Data records>

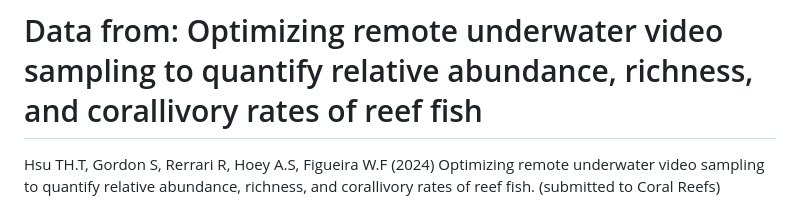
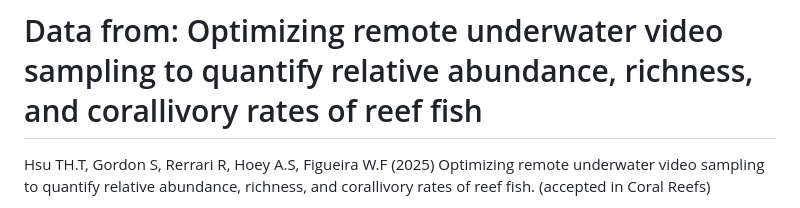
Before and after one commit to THTonyHsu/SamplingRUV, a Markdown page: README.md, the part around the change printed below. Rendered like a GitHub page.

```diff
--- a/README.md
+++ b/README.md
@@ -1,3 +1,3 @@
 # Data from: Optimizing remote underwater video sampling to quantify relative abundance, richness, and corallivory rates of reef fish
-Hsu TH.T, Gordon S, Rerrari R, Hoey A.S, Figueira W.F (2024) Optimizing remote underwater video sampling to quantify relative abundance, richness, and corallivory rates of reef fish. (submitted to Coral Reefs)
+Hsu TH.T, Gordon S, Rerrari R, Hoey A.S, Figueira W.F (2025) Optimizing remote underwater video sampling to quantify relative abundance, richness, and corallivory rates of reef fish. (accepted in Coral Reefs)
 
```
Also changed, not shown: other parts of README.md (+1 -1 lines).
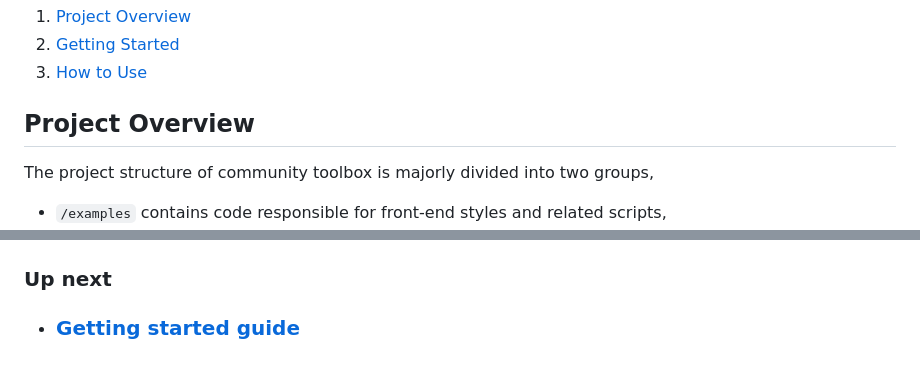
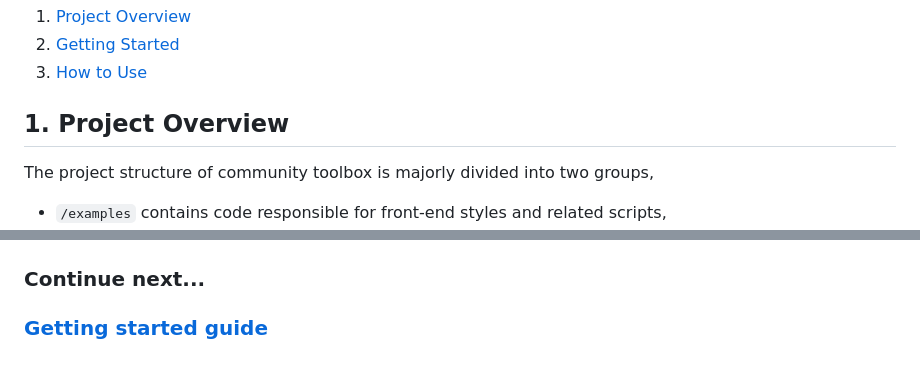
Before and after one commit to publiclab/community-toolbox, a Markdown page: README.md, 2 parts joined by grey strips. GitHub-like rendering.

Commit message:
made minor changes in Readme file

```diff
--- a/README.md
+++ b/README.md
@@ -20,7 +20,7 @@ A platform dedicated to community growth and getting insights on organization-wi
 2. [How to Use](./docs/usage.md)
 
 
-## Project Overview
+## 1. Project Overview
 
 The project structure of community toolbox is majorly divided into two groups,
 - `/examples` contains code responsible for front-end styles and related scripts,
@@ -74,6 +74,6 @@ There are 3 major categories to this:
 ![](./images/UI.png)
 
 
-### Up next
+### Continue next...
 
- - ### [Getting started guide](./docs/getting_started.md)
+### [Getting started guide](./docs/getting_started.md)
```
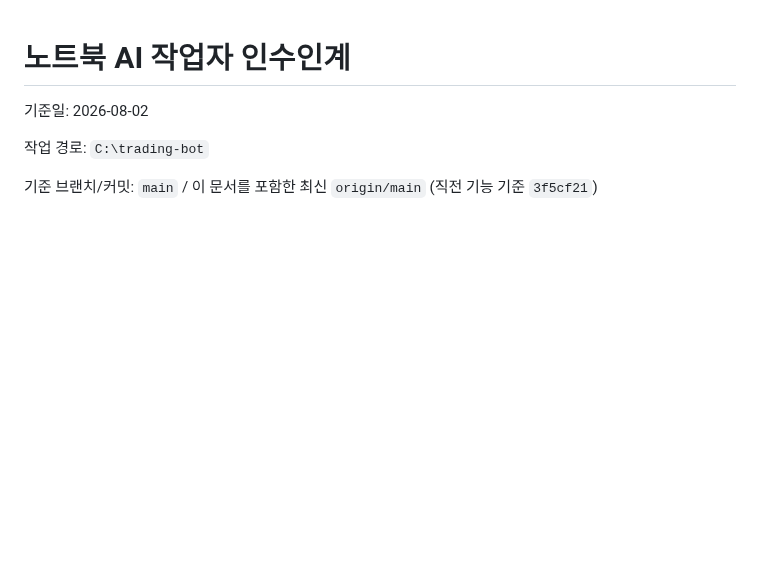
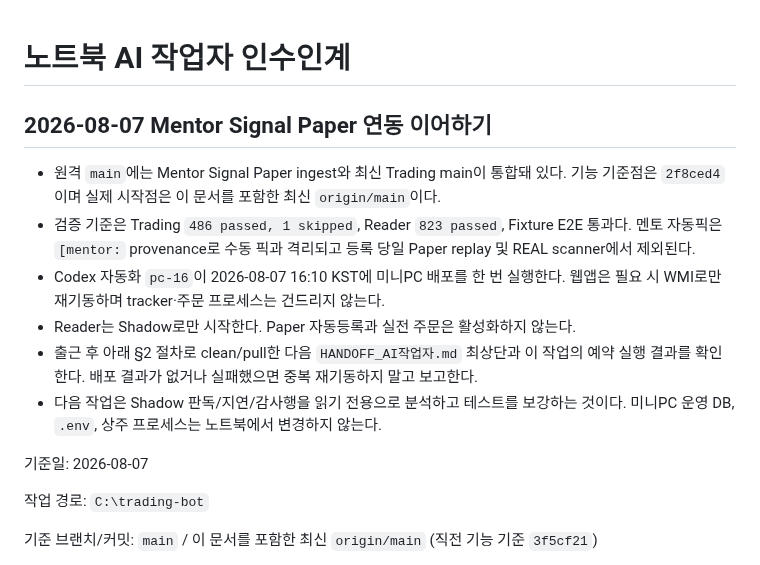
Before and after one commit to Metrokid25/trading-bot, a Markdown page: HANDOFF_노트북_작업자.md, the part around the change. GitHub-like rendering; blank space fills up the shorter version.

Commit message:
Document laptop handoff for mentor shadow rollout

```diff
--- a/HANDOFF_노트북_작업자.md
+++ b/HANDOFF_노트북_작업자.md
@@ -1,6 +1,21 @@
 # 노트북 AI 작업자 인수인계
 
-기준일: 2026-08-02
+## 2026-08-07 Mentor Signal Paper 연동 이어하기
+
+- 원격 `main`에는 Mentor Signal Paper ingest와 최신 Trading main이 통합돼 있다.
+  기능 기준점은 `2f8ced4`이며 실제 시작점은 이 문서를 포함한 최신 `origin/main`이다.
+- 검증 기준은 Trading `486 passed, 1 skipped`, Reader `823 passed`, Fixture E2E 통과다.
+  멘토 자동픽은 `[mentor:` provenance로 수동 픽과 격리되고 등록 당일 Paper replay 및
+  REAL scanner에서 제외된다.
+- Codex 자동화 `pc-16`이 2026-08-07 16:10 KST에 미니PC 배포를 한 번 실행한다.
+  웹앱은 필요 시 WMI로만 재기동하며 tracker·주문 프로세스는 건드리지 않는다.
+- Reader는 Shadow로만 시작한다. Paper 자동등록과 실전 주문은 활성화하지 않는다.
+- 출근 후 아래 §2 절차로 clean/pull한 다음 `HANDOFF_AI작업자.md` 최상단과 이 작업의
+  예약 실행 결과를 확인한다. 배포 결과가 없거나 실패했으면 중복 재기동하지 말고 보고한다.
+- 다음 작업은 Shadow 판독/지연/감사행을 읽기 전용으로 분석하고 테스트를 보강하는 것이다.
+  미니PC 운영 DB, `.env`, 상주 프로세스는 노트북에서 변경하지 않는다.
+
+기준일: 2026-08-07
 
 작업 경로: `C:\trading-bot`
 
```
Also changed, not shown: HANDOFF_AI작업자.md (+10 -0 lines).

Exercise goal> Print the material above exactly as it appears, but not its pictures.

Answer to this exercise>
Before and after one commit to THTonyHsu/SamplingRUV, a Markdown page: README.md, the part around the change printed below. Rendered like a GitHub page.

```diff
--- a/README.md
+++ b/README.md
@@ -1,3 +1,3 @@
 # Data from: Optimizing remote underwater video sampling to quantify relative abundance, richness, and corallivory rates of reef fish
-Hsu TH.T, Gordon S, Rerrari R, Hoey A.S, Figueira W.F (2024) Optimizing remote underwater video sampling to quantify relative abundance, richness, and corallivory rates of reef fish. (submitted to Coral Reefs)
+Hsu TH.T, Gordon S, Rerrari R, Hoey A.S, Figueira W.F (2025) Optimizing remote underwater video sampling to quantify relative abundance, richness, and corallivory rates of reef fish. (accepted in Coral Reefs)
 
```
Also changed, not shown: other parts of README.md (+1 -1 lines).
Before and after one commit to publiclab/community-toolbox, a Markdown page: README.md, 2 parts joined by grey strips. GitHub-like rendering.

Commit message:
made minor changes in Readme file

```diff
--- a/README.md
+++ b/README.md
@@ -20,7 +20,7 @@ A platform dedicated to community growth and getting insights on organization-wi
 2. [How to Use](./docs/usage.md)
 
 
-## Project Overview
+## 1. Project Overview
 
 The project structure of community toolbox is majorly divided into two groups,
 - `/examples` contains code responsible for front-end styles and related scripts,
@@ -74,6 +74,6 @@ There are 3 major categories to this:
 ![](./images/UI.png)
 
 
-### Up next
+### Continue next...
 
- - ### [Getting started guide](./docs/getting_started.md)
+### [Getting started guide](./docs/getting_started.md)
```
Before and after one commit to Metrokid25/trading-bot, a Markdown page: HANDOFF_노트북_작업자.md, the part around the change. GitHub-like rendering; blank space fills up the shorter version.

Commit message:
Document laptop handoff for mentor shadow rollout

```diff
--- a/HANDOFF_노트북_작업자.md
+++ b/HANDOFF_노트북_작업자.md
@@ -1,6 +1,21 @@
 # 노트북 AI 작업자 인수인계
 
-기준일: 2026-08-02
+## 2026-08-07 Mentor Signal Paper 연동 이어하기
+
+- 원격 `main`에는 Mentor Signal Paper ingest와 최신 Trading main이 통합돼 있다.
+  기능 기준점은 `2f8ced4`이며 실제 시작점은 이 문서를 포함한 최신 `origin/main`이다.
+- 검증 기준은 Trading `486 passed, 1 skipped`, Reader `823 passed`, Fixture E2E 통과다.
+  멘토 자동픽은 `[mentor:` provenance로 수동 픽과 격리되고 등록 당일 Paper replay 및
+  REAL scanner에서 제외된다.
+- Codex 자동화 `pc-16`이 2026-08-07 16:10 KST에 미니PC 배포를 한 번 실행한다.
+  웹앱은 필요 시 WMI로만 재기동하며 tracker·주문 프로세스는 건드리지 않는다.
+- Reader는 Shadow로만 시작한다. Paper 자동등록과 실전 주문은 활성화하지 않는다.
+- 출근 후 아래 §2 절차로 clean/pull한 다음 `HANDOFF_AI작업자.md` 최상단과 이 작업의
+  예약 실행 결과를 확인한다. 배포 결과가 없거나 실패했으면 중복 재기동하지 말고 보고한다.
+- 다음 작업은 Shadow 판독/지연/감사행을 읽기 전용으로 분석하고 테스트를 보강하는 것이다.
+  미니PC 운영 DB, `.env`, 상주 프로세스는 노트북에서 변경하지 않는다.
+
+기준일: 2026-08-07
 
 작업 경로: `C:\trading-bot`
 
```
Also changed, not shown: HANDOFF_AI작업자.md (+10 -0 lines).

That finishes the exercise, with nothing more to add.